[Aim of the task] For each line below with the word "default", write out a copy.

(Web document revisions)
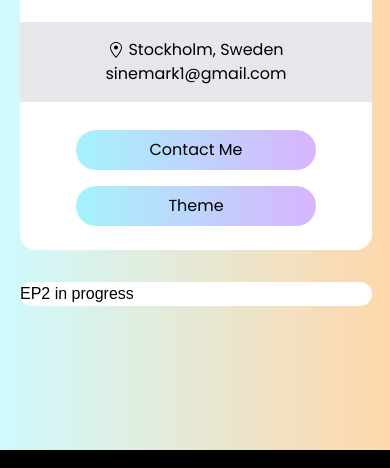
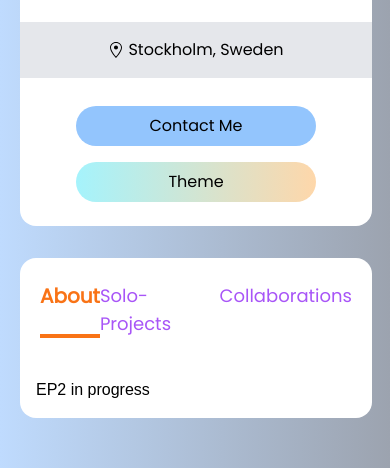
Before and after one commit to davidsavenmark/MusicPortfolioPage, a Next.js app: page / in a window 390 px wide. Shown: the part 394-862 px from the top of the page. Built offline with nearby package versions, Linux system fonts and the light colour scheme; a web font is replaced by a local one.

Commit message:
setup navbarcomponent with responsive css

```diff
--- a/components/Navbar.tsx
+++ b/components/Navbar.tsx
@@ -1,8 +1,45 @@
+import { FunctionComponent, useEffect, useState } from "react"
+import Link from 'next/link'
+import { useRouter } from "next/router"
+
+const NavItem: FunctionComponent<{
+    activeItem: string,
+    setActiveItem: Function,
+    name:string,
+    route: string
+}> = ({activeItem, name, route, setActiveItem})=> {
+    return(
+        activeItem !== name ? (
+            <Link href={route}>
+                <a >
+                    <span onClick={()=>setActiveItem(name)} className='hover:text-orange-500'>{name}</span>
+                </a>
+            </Link>
+        ): null
+    )
+}
 
 const Navbar = () => {
-  return (
-    <div>Navbar</div>
-  )
+    const [activeItem, setActiveItem] = useState<string>('')
+
+    const { pathname } = useRouter()
+
+    useEffect(()=> {
+    if(pathname ==="/")setActiveItem('About')
+    else if(pathname ==="/soloprojects")setActiveItem('Solo-Projects')
+    else if(pathname ==="/collaborations")setActiveItem('Collaborations')
+    },[])
+    return (
+        <div className="flex justify-between px-5 py-3 my-3 font-poppins">
+            <span className='font-bold text-orange-500 border-orange-500 md:text-2xl text-xl border-b-4'>{activeItem}</span>
+            <div className='text-purple-500 text-lg flex space-x-5'>
+            <NavItem activeItem={activeItem} setActiveItem={setActiveItem} name="About" route='/'/>
+            <NavItem activeItem={activeItem} setActiveItem={setActiveItem} name="Solo-Projects" route='/soloprojects'/>
+            <NavItem activeItem={activeItem} setActiveItem={setActiveItem} name="Collaborations" route='/collaborations'/>
+
+            </div>
+        </div>
+    )
 }
 
 export default Navbar
--- a/components/Sidebar.tsx
+++ b/components/Sidebar.tsx
@@ -1,8 +1,8 @@
 import react from 'react'
-import {ImSpotify, ImYoutube} from 'react-icons/im'
-import {SiApplemusic} from 'react-icons/si'
-import {GoLocation} from 'react-icons/go'
-import {GiTie} from 'react-icons/gi'
+import { ImSpotify, ImYoutube } from 'react-icons/im'
+import { SiApplemusic } from 'react-icons/si'
+import { GoLocation } from 'react-icons/go'
+import { GiTie } from 'react-icons/gi'
 
 const Sidebar = () => {
     return (
@@ -26,23 +26,23 @@ const Sidebar = () => {
             {/*Socials*/}
             <div>
                 <a href="" className='flex items-center m-5 justify-evenly text-blue-500'>
-                <ImSpotify className='w-6 h-8'/>
-                <ImYoutube className='w-6 h-8'/>
-                <SiApplemusic className='w-6 h-8'/>
+                    <ImSpotify className='w-6 h-8' />
+                    <ImYoutube className='w-6 h-8' />
+                    <SiApplemusic className='w-6 h-8' />
                 </a>
             </div>
 
-        <div className='my-5 py-4 bg-gray-200 font-poppins' style={{marginLeft:'-1rem', marginRight:'-1rem'}}>
+            <div className='my-5 py-4 bg-gray-200 font-poppins' style={{ marginLeft: '-1rem', marginRight: '-1rem' }}>
                 <div className='flex items-center justify-center space-x-1'>
-                <GoLocation/>
+                    <GoLocation />
                     <span>Stockholm, Sweden</span>
                 </div>
-            <p>sinemark1@gmail.com</p>
+
             </div>
             {/* Email button*/}
             <div className='font-poppins'>
-        <button className='bg-gradient-to-r from-cyan-200 to-purple-300 w-9/12 rounded-full py-2 px-5 my-2 focus:outline-none' onClick={()=>window.open('mailto:sinemark1@gmail.com')}>Contact Me</button>
-        <button className='bg-gradient-to-r from-cyan-200 to-purple-300 w-9/12 rounded-full py-2 px-5 my-2'>Theme</button>
+                <button className='bg-blue-300 w-9/12 rounded-full py-2 px-5 my-2 focus:outline-none' onClick={() => window.open('mailto:sinemark1@gmail.com')}>Contact Me</button>
+                <button className='bg-gradient-to-r from-cyan-200 to-orange-200 w-9/12 rounded-full py-2 px-5 my-2'>Theme</button>
 
             </div>
 
--- a/pages/_app.tsx
+++ b/pages/_app.tsx
@@ -6,10 +6,10 @@ function MyApp({ Component, pageProps }) {
   return (
     <div className='grid grid-cols-12 gap-8 px-5 lg:px-48 my-14 sm:px-24 md:px-32'>
       <div className='col-span-12 lg:col-span-3 bg-white rounded-2xl p-4 text-center'>
-        <Sidebar/>
-        </div>
+        <Sidebar />
+      </div>
       <div className='lg:col-span-9 bg-white rounded-2xl col-span-12'>
-
+        <Navbar />
         <Component {...pageProps} />
       </div>
     </div>
--- a/pages/_document.tsx
+++ b/pages/_document.tsx
@@ -9,7 +9,7 @@ class MyDocument extends Document {
             <link href="https://fonts.googleapis.com/css2?family=Aboreto&family=Anton&family=Poppins&display=swap" rel="stylesheet"/>
 
             </Head>
-            <body className='bg-gradient-to-r from-cyan-100 to-orange-200'>
+            <body className='bg-gradient-to-r from-blue-200 to-gray-400'>
               <Main />
               <NextScript />
             </body>
--- /dev/null
+++ b/pages/collaborations.tsx
@@ -0,0 +1,11 @@
+import React from 'react'
+
+const collaborations = () => {
+  return (
+    <div className='p4 ml-3'>
+
+    </div>
+  )
+}
+
+export default collaborations
--- a/pages/index.tsx
+++ b/pages/index.tsx
@@ -1,7 +1,7 @@
 
 const index = () => {
   return (
-    <h1>EP2 in progress</h1>
+    <h1 className="p-4 justify-start">EP2 in progress</h1>
   )
 }
 
--- /dev/null
+++ b/pages/soloprojects.tsx
@@ -0,0 +1,9 @@
+const soloprojects = () => {
+  return (
+    <div className="p-4">
+
+    </div>
+  )
+}
+
+export default soloprojects
```
Lines whose indentation alone changed are shown as unchanged.
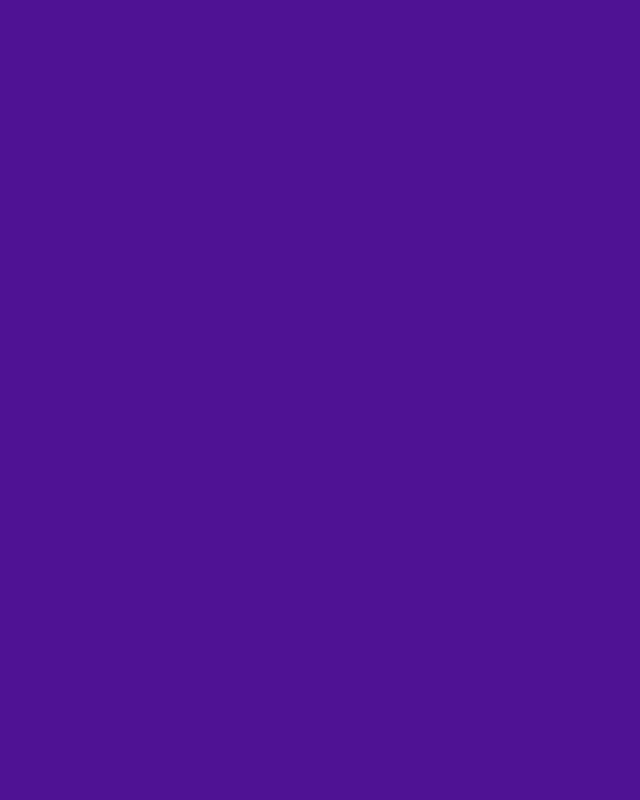
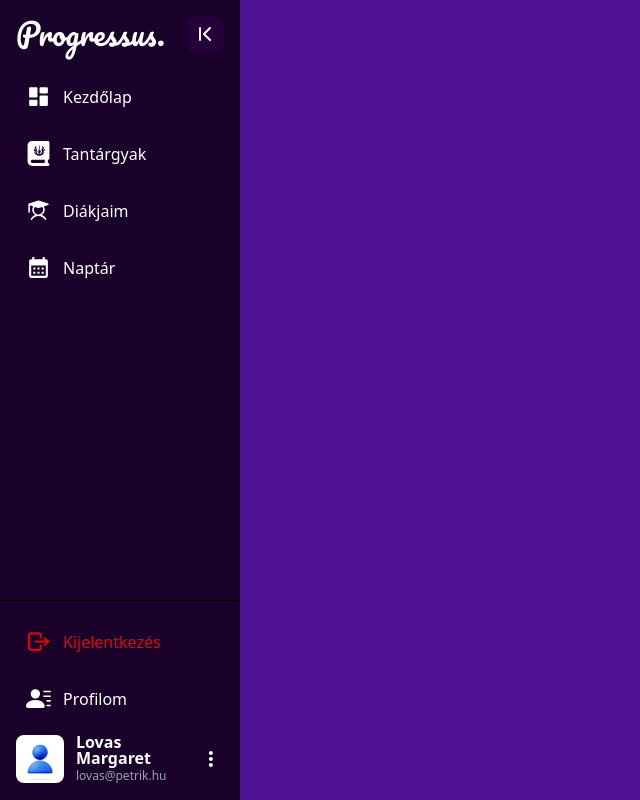
Before and after one commit to auermatew/Progressus_Frontend, a React (Vite) app: page /mypage in a window 1280 px wide. Before the commit this address had no page. Shown: the whole page, without its empty margins (0-640 px from the left). Built offline with nearby package versions, Linux system fonts and the light colour scheme.

Commit message:
Side Navbar - 1.1

```diff
--- a/src/App.tsx
+++ b/src/App.tsx
@@ -3,6 +3,7 @@ import { lazy, Suspense } from 'react';
 import { BrowserRouter, Routes, Route } from 'react-router-dom';
 import Loading from './components/ui/Loading';
 import ErrorBoundary from './utilities/ErrorBoundary';
+import MyPage from './pages/TeacherView/MyPage';
 
 const LandingPage = lazy(() => import('./pages/Landingp/LandingPage'));
 const HomePage = lazy(() => import('./pages/Homep/HomePage'));
@@ -105,6 +106,17 @@ const App = () => {
               </ErrorBoundary>
             }
           />
+
+          <Route
+            path="/mypage"
+            element={
+              <ErrorBoundary fallback="Error">
+                <Suspense fallback={<Loading />}>
+                  <MyPage />
+                </Suspense>
+              </ErrorBoundary>
+            }
+          />
         </Routes>
       </BrowserRouter>
     </>
--- /dev/null
+++ b/src/pages/TeacherView/MyPage.tsx
@@ -0,0 +1,12 @@
+import React from 'react'
+import NavbarSide from './NavbarSide'
+
+const MyPage = () => {
+  return (
+    <>
+      <NavbarSide />
+    </>
+  )
+}
+
+export default MyPage
--- a/src/pages/TeacherView/NavbarSide.tsx
+++ b/src/pages/TeacherView/NavbarSide.tsx
@@ -2,9 +2,11 @@ import { useState, useEffect, useMemo } from 'react';
 // import { FaChevronLeft as Left } from "react-icons/fa";
 import { MdMoreVert as More } from 'react-icons/md';
 import { RiDashboardFill } from "react-icons/ri";
-import { IoSchool } from "react-icons/io5";
+import { FaBookJournalWhills } from "react-icons/fa6";
 import { MdCalendarMonth } from "react-icons/md";
 import { PiStudentFill } from "react-icons/pi";
+import { TbLogout } from "react-icons/tb";
+import { BsPersonLinesFill } from "react-icons/bs";
 import { LuChevronFirst, LuChevronLast } from 'react-icons/lu';
 import { useLocation, Link } from 'react-router-dom';
 //import Logo from '../../../assets/images/logo.png';
@@ -19,7 +21,7 @@ export default function NavbarSide() {
   const navItems = useMemo(
     () => [
       { id: 'dashboard', text: 'Kezdőlap', icon: <RiDashboardFill size={25} />, href: '/dashboard' },
-      { id: 'lessons', text: 'Tantárgyak', icon: <IoSchool size={25} />, href: '/lessons' },
+      { id: 'lessons', text: 'Tantárgyak', icon: <FaBookJournalWhills size={25} />, href: '/lessons' },
       { id: 'students', text: 'Diákjaim', icon: <PiStudentFill size={25} />, href: '/students' },
       { id: 'calendar', text: 'Naptár', icon: <MdCalendarMonth size={25} />, href: '/calendar' },
     ],
@@ -58,6 +60,7 @@ export default function NavbarSide() {
             {isOpen ? <LuChevronFirst size={24} /> : <LuChevronLast size={30} />}
           </button>
         </div>
+
         <ul className="flex-1 px-3">
           {navItems.map((item) => (
             <div className="flex w-full justify-start" key={item.id}>
@@ -73,7 +76,31 @@ export default function NavbarSide() {
             </div>
           ))}
         </ul>
-        <div className="flex items-center border-t p-3">
+
+        <div className="flex items-start border-t p-3 h-[25%] w-full flex-col">
+          <ul className="flex-1 w-full">
+              <div className="flex w-full justify-start">
+                <SideBarItem
+                  icon={<TbLogout size={25} />}
+                  text={'Kijelentkezés'}
+                  href={'/logout'}
+                  isActive={activeItem === 'logout'}
+                  onClick={() => setActiveItem('logout')}
+                  isOpen={isOpen}
+                />
+              </div>
+              <div className="flex w-full justify-start">
+                <SideBarItem
+                  icon={<BsPersonLinesFill size={25} />}
+                  text={'Profilom'}
+                  href={'/mypage'}
+                  isActive={activeItem === 'mypage'}
+                  onClick={() => setActiveItem('mypage')}
+                  isOpen={isOpen}
+                />
+              </div>
+          </ul>
+          <div className="flex items-center p-1">
             <img src={User} alt="User" className="h-12 w-12 rounded-lg" />
             {isOpen && (
               <div className="ml-3 flex w-full items-center justify-between">
@@ -84,6 +111,7 @@ export default function NavbarSide() {
                 <More size={24} className="text-white" />
               </div>
             )}
+          </div>
         </div>
       </nav>
     </aside>
@@ -104,11 +132,11 @@ export function SideBarItem({ icon, text, href, isActive, onClick, isOpen }: Sid
     <Link to={href} className="w-full">
       <li
         onClick={onClick}
-        className={`relative mx-1 my-2 flex cursor-pointer items-center rounded-md p-2 text-white transition-all ${
+        className={`relative mx-1 my-2 flex cursor-pointer items-center rounded-md p-2 transition-all ${
           isActive
             ? 'bg-gradient-to-tr from-purple-700 to-purple-500 font-bold text-purple-600'
             : 'hover:bg-[#3F1E64] hover:text-purple-500'
-        }`}
+        } ${text === 'Kijelentkezés' ? 'text-red-600 hover:text-red-300 hover:bg-red-900' : 'text-white'}`}
       >
         <div className="ml-0.5 flex items-center justify-center transition-all">{icon}</div>
         <span
```
Lines whose indentation alone changed are shown as unchanged.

[Result for this task]
 export default Navbar
+export default collaborations
+export default soloprojects
+export default MyPage
@@ -19,7 +21,7 @@ export default function NavbarSide() {
@@ -58,6 +60,7 @@ export default function NavbarSide() {
@@ -73,7 +76,31 @@ export default function NavbarSide() {
@@ -84,6 +111,7 @@ export default function NavbarSide() {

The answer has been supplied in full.